Take every line containing "center" out of the records.

Records provided START

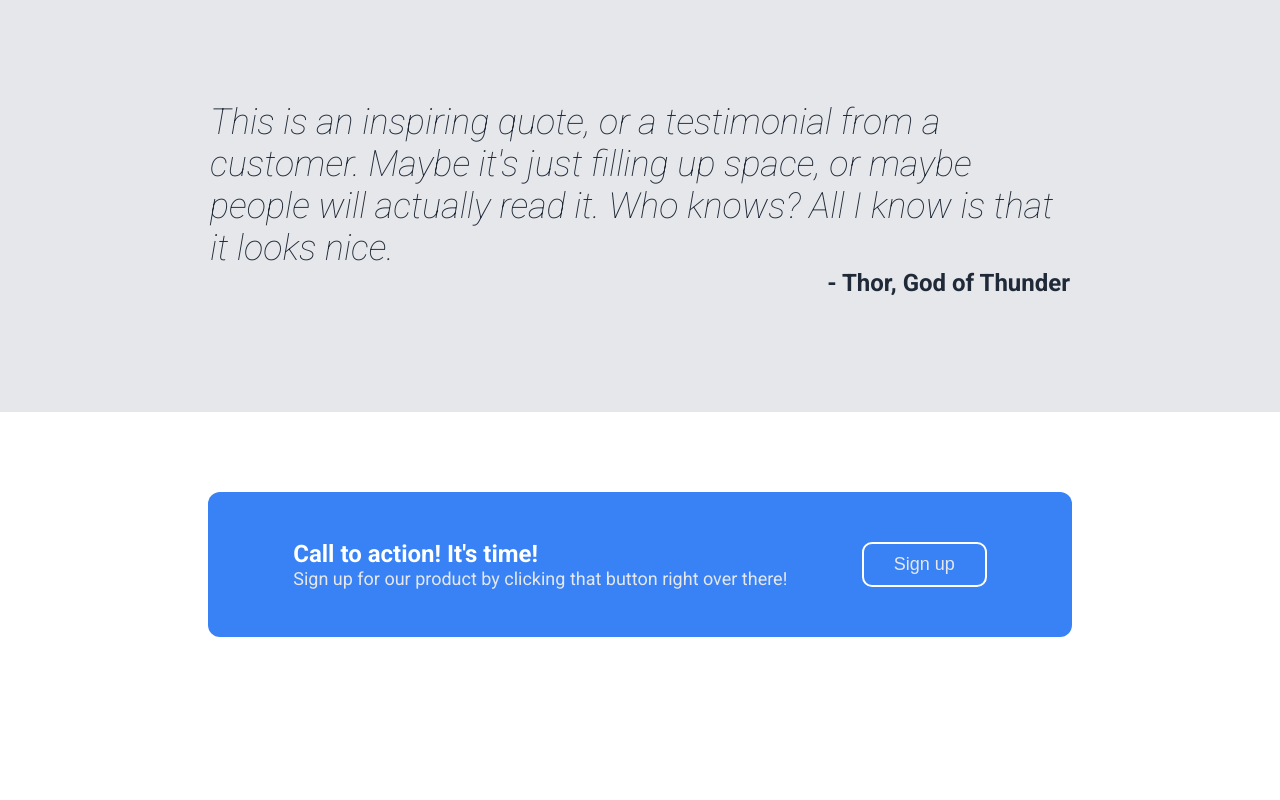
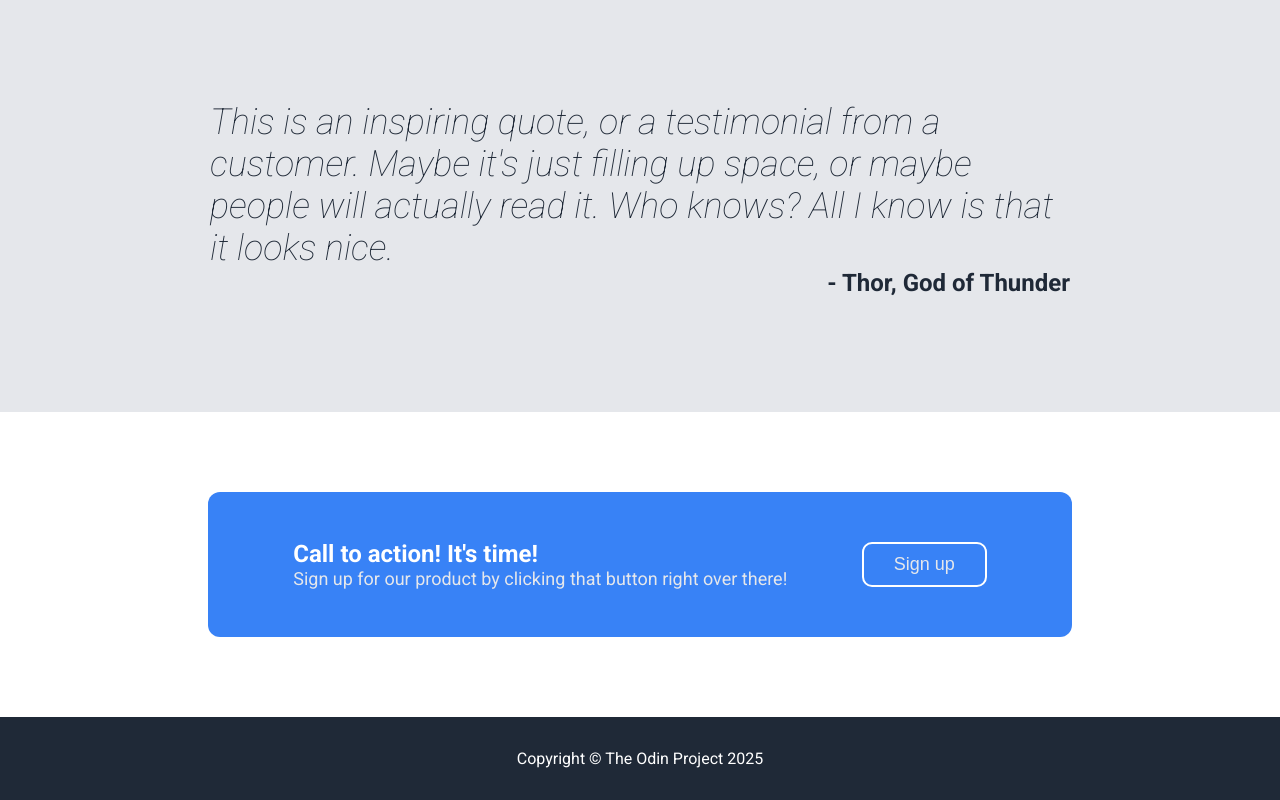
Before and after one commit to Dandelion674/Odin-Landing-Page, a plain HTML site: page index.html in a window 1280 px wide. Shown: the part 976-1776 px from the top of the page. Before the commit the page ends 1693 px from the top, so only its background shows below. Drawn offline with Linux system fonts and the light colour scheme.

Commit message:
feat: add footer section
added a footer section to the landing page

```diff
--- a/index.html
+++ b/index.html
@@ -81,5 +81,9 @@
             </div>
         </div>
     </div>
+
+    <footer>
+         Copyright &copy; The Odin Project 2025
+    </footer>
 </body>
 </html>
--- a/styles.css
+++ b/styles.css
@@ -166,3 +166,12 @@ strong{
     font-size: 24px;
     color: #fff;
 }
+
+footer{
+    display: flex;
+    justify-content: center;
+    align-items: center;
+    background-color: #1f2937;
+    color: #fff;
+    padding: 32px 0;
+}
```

Records provided END
Records provided START

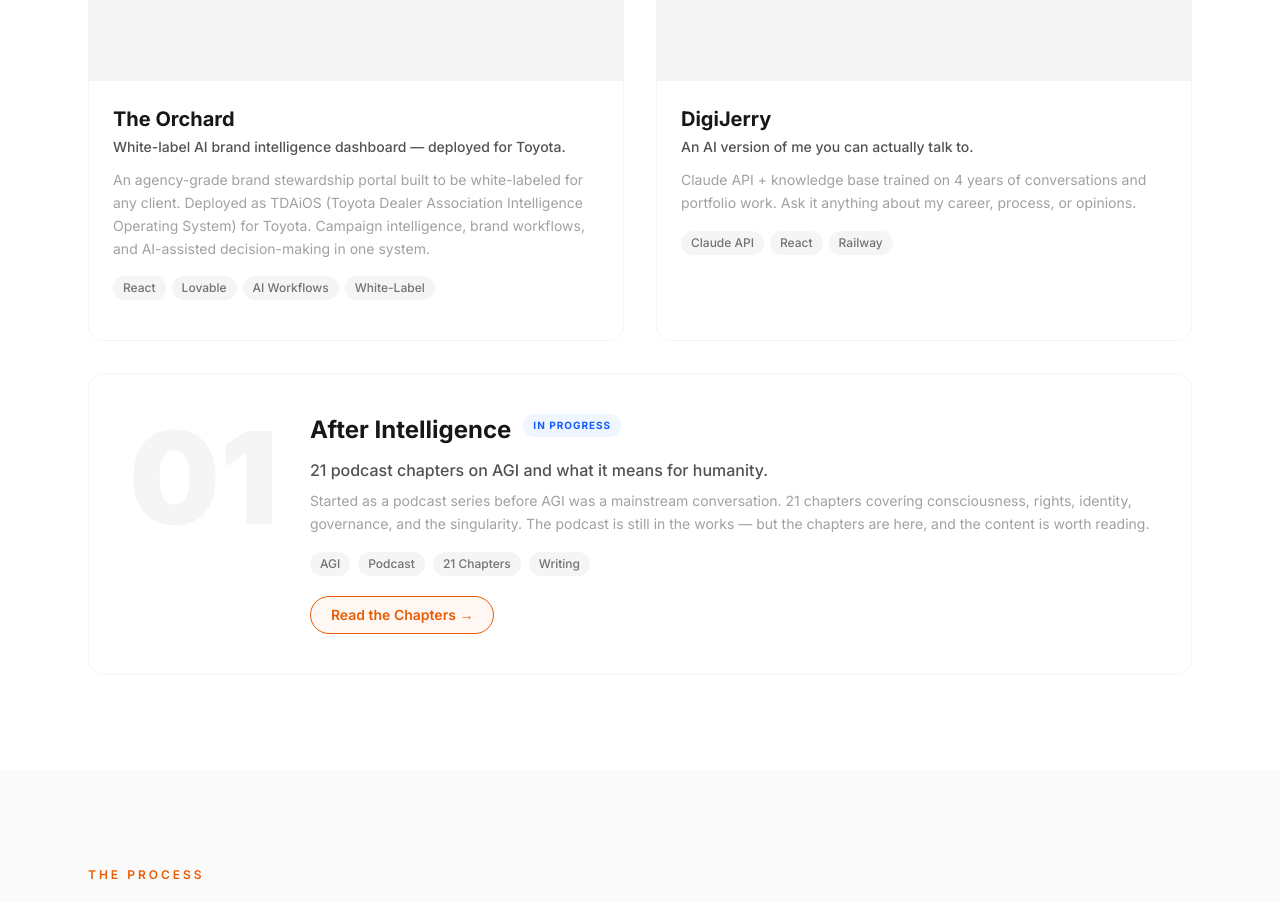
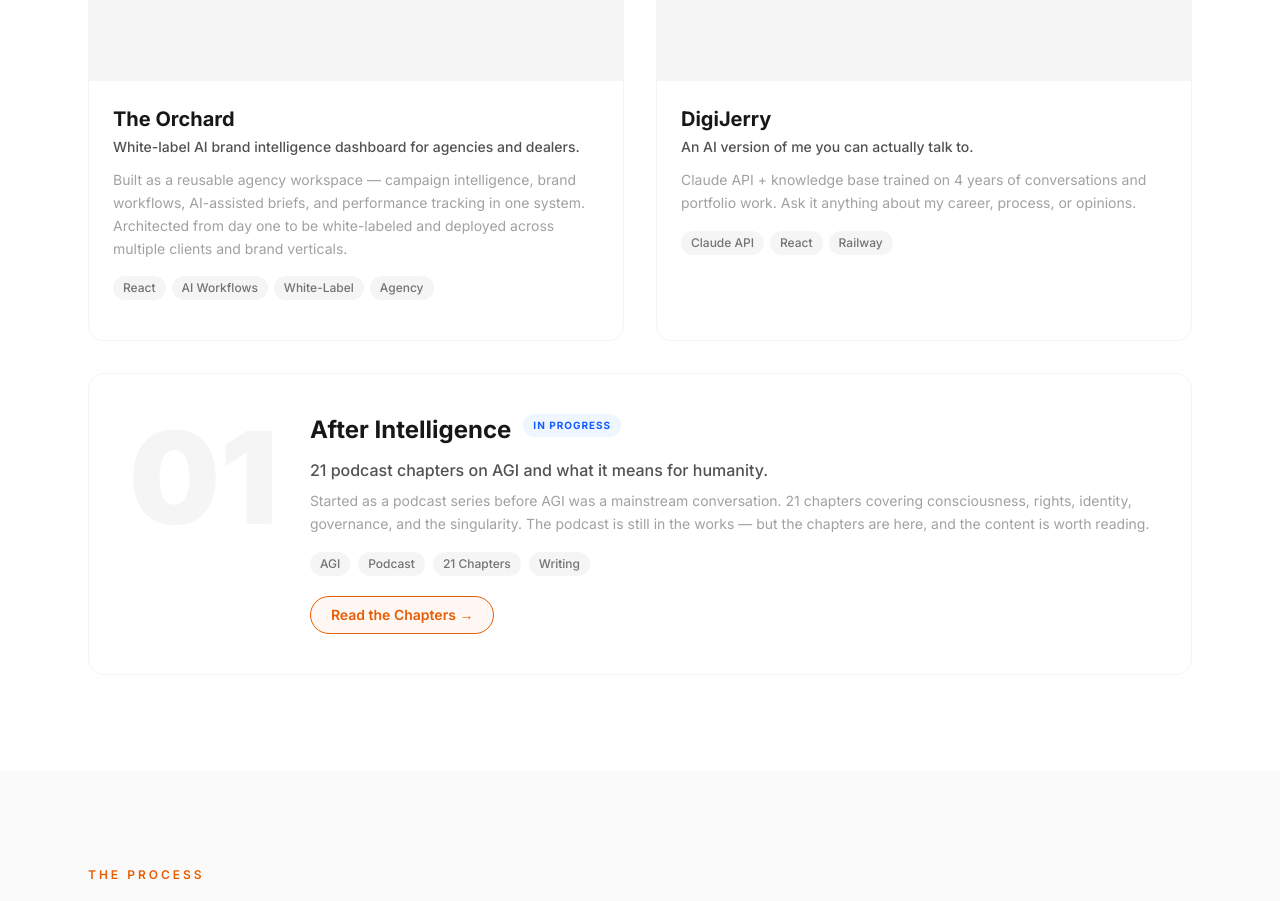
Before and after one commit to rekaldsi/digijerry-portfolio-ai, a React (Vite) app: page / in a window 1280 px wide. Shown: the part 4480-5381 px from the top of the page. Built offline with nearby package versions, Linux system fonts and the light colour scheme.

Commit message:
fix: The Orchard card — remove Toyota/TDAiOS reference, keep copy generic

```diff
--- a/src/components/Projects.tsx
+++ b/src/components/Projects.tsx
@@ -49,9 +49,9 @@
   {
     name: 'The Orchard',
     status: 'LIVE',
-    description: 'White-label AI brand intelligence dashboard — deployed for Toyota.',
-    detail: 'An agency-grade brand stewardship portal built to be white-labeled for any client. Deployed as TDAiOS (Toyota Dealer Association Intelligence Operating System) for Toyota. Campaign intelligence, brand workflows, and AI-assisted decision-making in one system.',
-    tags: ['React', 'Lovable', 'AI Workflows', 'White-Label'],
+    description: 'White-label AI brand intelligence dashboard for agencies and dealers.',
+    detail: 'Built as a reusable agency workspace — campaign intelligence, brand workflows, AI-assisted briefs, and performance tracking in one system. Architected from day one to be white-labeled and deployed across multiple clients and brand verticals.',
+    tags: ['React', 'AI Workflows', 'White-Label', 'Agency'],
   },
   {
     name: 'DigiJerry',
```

Records provided END
Records provided START

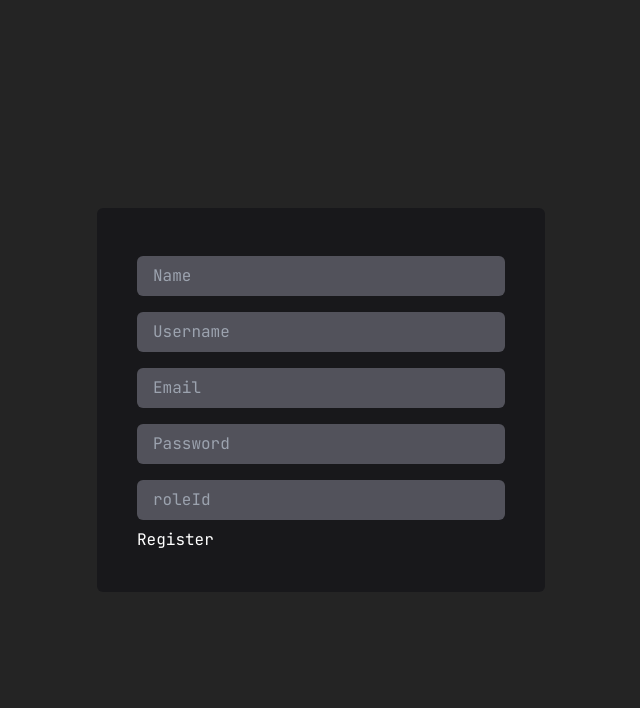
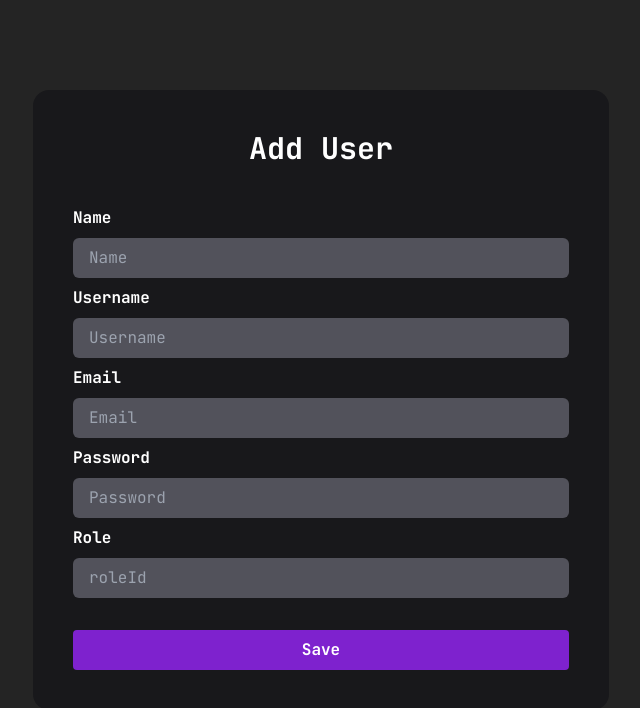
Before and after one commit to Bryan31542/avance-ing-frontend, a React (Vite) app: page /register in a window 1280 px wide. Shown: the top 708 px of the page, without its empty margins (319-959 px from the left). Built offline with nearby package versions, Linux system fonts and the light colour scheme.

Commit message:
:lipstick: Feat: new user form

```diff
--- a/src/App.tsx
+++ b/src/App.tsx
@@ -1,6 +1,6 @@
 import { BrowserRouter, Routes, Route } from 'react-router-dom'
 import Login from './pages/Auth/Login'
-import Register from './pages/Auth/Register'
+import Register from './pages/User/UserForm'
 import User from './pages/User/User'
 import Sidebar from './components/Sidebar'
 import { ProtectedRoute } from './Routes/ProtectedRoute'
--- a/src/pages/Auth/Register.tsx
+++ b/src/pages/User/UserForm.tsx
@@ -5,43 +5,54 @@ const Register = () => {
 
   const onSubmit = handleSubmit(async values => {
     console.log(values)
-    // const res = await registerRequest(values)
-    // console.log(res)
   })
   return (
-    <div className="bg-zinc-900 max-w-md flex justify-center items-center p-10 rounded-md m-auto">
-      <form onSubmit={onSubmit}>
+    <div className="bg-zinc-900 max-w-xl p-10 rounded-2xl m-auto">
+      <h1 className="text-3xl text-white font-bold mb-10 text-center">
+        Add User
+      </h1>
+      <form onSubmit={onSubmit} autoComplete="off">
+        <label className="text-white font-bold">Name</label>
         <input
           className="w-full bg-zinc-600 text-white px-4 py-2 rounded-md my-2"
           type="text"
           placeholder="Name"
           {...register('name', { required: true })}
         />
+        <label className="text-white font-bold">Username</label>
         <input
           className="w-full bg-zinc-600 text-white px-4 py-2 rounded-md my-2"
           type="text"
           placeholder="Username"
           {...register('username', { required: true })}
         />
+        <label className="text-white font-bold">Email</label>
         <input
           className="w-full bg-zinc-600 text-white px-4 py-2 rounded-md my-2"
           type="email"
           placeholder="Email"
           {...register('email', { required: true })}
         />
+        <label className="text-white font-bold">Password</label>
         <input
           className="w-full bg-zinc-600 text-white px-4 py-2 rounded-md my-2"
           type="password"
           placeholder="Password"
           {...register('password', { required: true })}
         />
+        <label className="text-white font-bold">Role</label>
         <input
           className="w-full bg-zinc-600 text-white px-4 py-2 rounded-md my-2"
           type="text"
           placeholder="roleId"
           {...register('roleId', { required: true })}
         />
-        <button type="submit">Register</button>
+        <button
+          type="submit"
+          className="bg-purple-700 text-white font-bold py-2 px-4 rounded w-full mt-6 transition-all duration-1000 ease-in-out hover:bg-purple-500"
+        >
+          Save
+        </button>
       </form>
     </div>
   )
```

Records provided END

* Solution for this exercise
+    justify-content: center;
+    align-items: center;
-    <div className="bg-zinc-900 max-w-md flex justify-center items-center p-10 rounded-md m-auto">
+      <h1 className="text-3xl text-white font-bold mb-10 text-center">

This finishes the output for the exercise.